Congress first enacted the Lifeline program in 1985, during the Reagan administration. In 2005, under President George W. Bush, the FCC expanded the program to cover cellphone service.
The program pays for phone service, not the phones themselves. But many companies that receive funding through the program offer free and low-cost phones to their subscribers. The program is funded through fees that the telephone companies pass on to consumers on their monthly bills.
Lifeline gained more attention last year when conservatives seized on a viral video of a woman saying she would vote for President Obama because he gave her a free phone. Republican lawmakers have decried the program as a prime example of a wasteful government handout.
Vitter's non-binding amendment sought to end the cellphone portion of the program.
Outgoing Federal Communications Commission Chairman Julius Genachowski fired back at the sponsors of the amendment in a statement late on Friday.
“The Lifeline program has helped some of our most vulnerable citizens connect to emergency services, doctors and family in times of crisis," he said. "It has been a literal lifeline for these Americans -- and in today’s era, with a third of Americans having cut the cord to wireline phone service, it’s appropriate that Lifeline supports wireless service."
He touted the commission's efforts to curb waste and abuse in the program.
"This FCC inherited a number of [Universal Service Fund] programs that lacked proper controls, but we acted quickly and aggressively to correct course, saving more than $200 million last year in Lifeline and putting us on track to save $2 billion by the end of 2014," Genachowski said. "We took these steps precisely because Lifeline is so vital to millions of Americans in need.”
FCC Commissioner Mignon Clyburn, the agency's most vocal defender of Lifeline, said the amendment failed to take into account how important Lifeline is to low-income families.
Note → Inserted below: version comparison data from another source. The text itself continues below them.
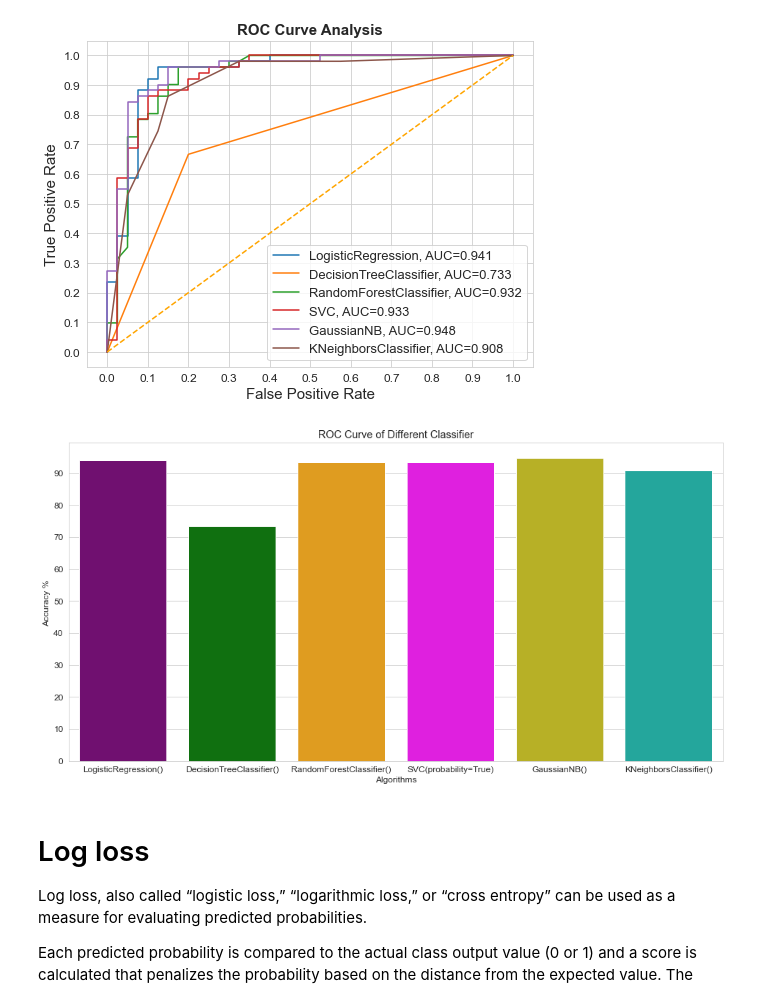
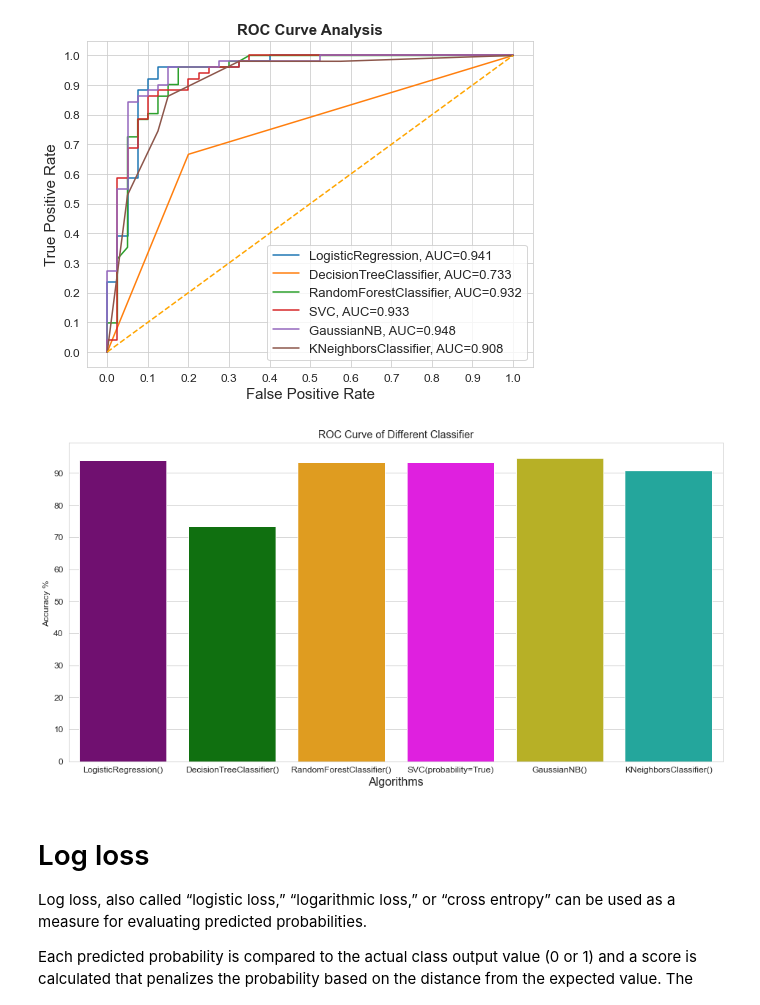
Before and after one commit to MinhajulAkib/Heart-disease-analysis, a Jupyter notebook: Heart Disease Model .ipynb, the cells around one changed output. Drawn from its saved outputs; the diff is of its cells as text; code cells hidden in the pictures.

Commit message:
ROC CURVE updated

```diff
--- a/Heart Disease Model .ipynb
+++ b/Heart Disease Model .ipynb
@@ -728,17 +728,17 @@ AUC of KNeighborsClassifier()  is :  90.83333333333333
 # %%
 colors = ["purple", "green", "orange", "magenta","#CFC60E","#0FBBAE"]
 
 sns.set_style("whitegrid")
 plt.figure(figsize=(16,8))
 plt.yticks(np.arange(0,100,10))
 plt.ylabel("Accuracy % ")
-plt.xlabel("Algorithms")
+plt.xlabel("Algorithms", fontsize = 16)
 plt.title("ROC Curve of Different Classifier")
 sns.barplot(x=list(ROC_Curve.keys()), y=list(ROC_Curve.values()), palette=colors)
 
 plt.show()
 # %% [output]
-[figure, old version]
+[figure, new version]
 # %% [markdown]
 # Log loss
 
```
"The Commission is open to making additional adjustments where necessary, but in no uncertain terms should qualifying low-income consumers who have followed the rules, be refused service," she said.